You are legally responsible for what you post and your anonymity is not guaranteed.
 
Posts that insult, defame, threaten, harass or abuse other readers or people mentioned in Indiana Lawyer editorial content are also subject to removal. Please respect the privacy of individuals and refrain from posting personal information.
 
No solicitations, spamming or advertisements are allowed. Readers may post links to other informational websites that are relevant to the topic at hand, but please do not link to objectionable material.
 
We may remove messages that are unrelated to the topic, encourage illegal activity, use all capital letters or are unreadable.
 

Messages that are flagged by readers as objectionable will be reviewed and may or may not be removed. Please do not flag a post simply because you disagree with it.

Sponsored by
ADVERTISEMENT
Subscribe to Indiana Lawyer
  1. Why in the world would someone need a person to correct a transcript when a realtime court reporter could provide them with a transcript (rough draft) immediately?

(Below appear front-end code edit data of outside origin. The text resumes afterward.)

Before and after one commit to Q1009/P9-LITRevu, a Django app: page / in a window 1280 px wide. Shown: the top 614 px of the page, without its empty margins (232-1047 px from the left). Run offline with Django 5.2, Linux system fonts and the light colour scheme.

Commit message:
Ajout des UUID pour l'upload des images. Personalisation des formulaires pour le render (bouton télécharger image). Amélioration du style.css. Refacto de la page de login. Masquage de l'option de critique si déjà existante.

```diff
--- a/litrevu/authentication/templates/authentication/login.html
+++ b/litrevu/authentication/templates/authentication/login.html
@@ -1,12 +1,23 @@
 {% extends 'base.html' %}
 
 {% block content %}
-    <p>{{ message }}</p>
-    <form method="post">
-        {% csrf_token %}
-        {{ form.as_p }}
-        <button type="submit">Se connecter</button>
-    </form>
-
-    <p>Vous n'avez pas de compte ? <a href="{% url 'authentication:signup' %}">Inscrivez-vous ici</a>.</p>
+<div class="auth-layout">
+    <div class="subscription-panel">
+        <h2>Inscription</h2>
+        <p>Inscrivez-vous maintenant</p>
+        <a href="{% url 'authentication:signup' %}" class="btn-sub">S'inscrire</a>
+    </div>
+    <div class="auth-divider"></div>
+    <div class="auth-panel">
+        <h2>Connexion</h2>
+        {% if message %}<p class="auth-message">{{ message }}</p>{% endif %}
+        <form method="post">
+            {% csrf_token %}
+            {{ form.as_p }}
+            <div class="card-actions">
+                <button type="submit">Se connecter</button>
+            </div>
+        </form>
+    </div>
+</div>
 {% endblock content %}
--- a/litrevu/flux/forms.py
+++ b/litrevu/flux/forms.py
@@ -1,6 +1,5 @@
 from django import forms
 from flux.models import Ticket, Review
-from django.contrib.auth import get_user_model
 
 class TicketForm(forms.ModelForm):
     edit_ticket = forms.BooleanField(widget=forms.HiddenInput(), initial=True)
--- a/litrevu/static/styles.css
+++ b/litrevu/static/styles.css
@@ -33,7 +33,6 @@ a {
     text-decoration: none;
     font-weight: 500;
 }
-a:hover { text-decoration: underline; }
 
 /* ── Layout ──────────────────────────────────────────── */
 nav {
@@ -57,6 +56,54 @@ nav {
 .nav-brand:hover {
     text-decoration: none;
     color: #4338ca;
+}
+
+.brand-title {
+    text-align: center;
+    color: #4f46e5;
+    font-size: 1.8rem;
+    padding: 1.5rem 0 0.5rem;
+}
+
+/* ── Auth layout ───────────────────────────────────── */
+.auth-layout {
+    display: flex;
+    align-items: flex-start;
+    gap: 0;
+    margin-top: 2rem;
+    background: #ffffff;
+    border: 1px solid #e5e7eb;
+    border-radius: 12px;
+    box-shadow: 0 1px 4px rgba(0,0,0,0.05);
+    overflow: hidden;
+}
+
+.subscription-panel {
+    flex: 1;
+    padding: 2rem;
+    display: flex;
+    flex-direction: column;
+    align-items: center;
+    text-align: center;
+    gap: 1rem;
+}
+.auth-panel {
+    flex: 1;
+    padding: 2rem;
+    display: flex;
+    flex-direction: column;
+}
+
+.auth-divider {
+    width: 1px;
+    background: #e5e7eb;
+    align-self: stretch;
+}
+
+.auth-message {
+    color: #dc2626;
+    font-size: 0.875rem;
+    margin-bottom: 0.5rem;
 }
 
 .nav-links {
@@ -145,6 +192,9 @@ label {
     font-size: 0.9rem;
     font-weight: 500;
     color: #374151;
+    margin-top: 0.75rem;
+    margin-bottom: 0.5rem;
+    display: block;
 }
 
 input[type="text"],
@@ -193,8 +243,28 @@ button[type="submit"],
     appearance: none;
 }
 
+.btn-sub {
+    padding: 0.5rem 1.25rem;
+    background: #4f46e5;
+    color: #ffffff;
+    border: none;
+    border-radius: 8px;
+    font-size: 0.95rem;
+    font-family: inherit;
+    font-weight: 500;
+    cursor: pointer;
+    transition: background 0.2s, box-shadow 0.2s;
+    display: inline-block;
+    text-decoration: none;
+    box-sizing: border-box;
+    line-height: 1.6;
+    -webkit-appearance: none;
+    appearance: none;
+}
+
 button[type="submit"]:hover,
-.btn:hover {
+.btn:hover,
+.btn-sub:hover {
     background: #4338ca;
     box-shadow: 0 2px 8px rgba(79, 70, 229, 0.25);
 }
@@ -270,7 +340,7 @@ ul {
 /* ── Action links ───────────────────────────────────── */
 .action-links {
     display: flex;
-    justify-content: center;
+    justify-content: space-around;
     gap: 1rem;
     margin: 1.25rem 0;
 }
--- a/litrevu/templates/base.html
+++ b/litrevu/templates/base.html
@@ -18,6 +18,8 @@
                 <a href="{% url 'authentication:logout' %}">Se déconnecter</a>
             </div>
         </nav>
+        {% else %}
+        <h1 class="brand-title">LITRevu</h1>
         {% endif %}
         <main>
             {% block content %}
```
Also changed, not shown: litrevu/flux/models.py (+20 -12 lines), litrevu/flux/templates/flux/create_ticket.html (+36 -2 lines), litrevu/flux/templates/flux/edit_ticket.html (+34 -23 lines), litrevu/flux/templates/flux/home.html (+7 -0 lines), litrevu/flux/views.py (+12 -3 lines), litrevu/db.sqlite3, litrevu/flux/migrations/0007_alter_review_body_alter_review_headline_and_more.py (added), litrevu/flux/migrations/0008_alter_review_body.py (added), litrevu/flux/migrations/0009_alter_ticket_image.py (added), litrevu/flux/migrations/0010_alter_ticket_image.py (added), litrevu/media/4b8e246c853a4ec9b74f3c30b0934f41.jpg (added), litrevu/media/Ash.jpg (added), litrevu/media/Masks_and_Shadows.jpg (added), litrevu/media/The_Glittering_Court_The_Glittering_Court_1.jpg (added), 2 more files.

  2. If the end result is to simply record the spoke word, then perhaps some day digital recording may eventually be the status quo. However, it is a shallow view to believe the professional court reporter's function is to simply report the spoken word and nothing else. There are many aspects to being a professional court reporter, and many aspects involved in producing a professional and accurate transcript. A properly trained professional steno court reporter has achieved a skill set in a field where the average dropout rate in court reporting schools across the nation is 80% due to the difficulty of mastering the necessary skills. To name just a few "extras" that a court reporter with proper training brings into a courtroom or a deposition suite; an understanding of legal procedure, technology specific to the legal profession, and an understanding of what is being said by the attorneys and litigants (which makes a huge difference in the quality of the transcript). As to contracting, or anti-contracting the argument is simple. The court reporter as governed by our ethical standards is to be the independent, unbiased individual in a deposition or courtroom setting. When one has entered into a contract with any party, insurance carrier, etc., then that reporter is no longer unbiased. I have been a court reporter for over 30 years and I echo Mr. Richardson's remarks that I too am here to serve.

  3. A competitive bid process is ethical and appropriate especially when dealing with government agencies and large corporations, but an ethical line is crossed when court reporters in Pittsburgh start charging exorbitant fees on opposing counsel. This fee shifting isn't just financially biased, it undermines the entire justice system, giving advantages to those that can afford litigation the most. It makes no sense.

  4. "a ttention to detail is an asset for all lawyers." Well played, Indiana Lawyer. Well played.

  5. I have a appeals hearing for the renewal of my LPN licenses and I need an attorney, the ones I have spoke to so far want the money up front and I cant afford that. I was wondering if you could help me find one that takes payments or even a pro bono one. I live in Indiana just north of Indianapolis.

ADVERTISEMENT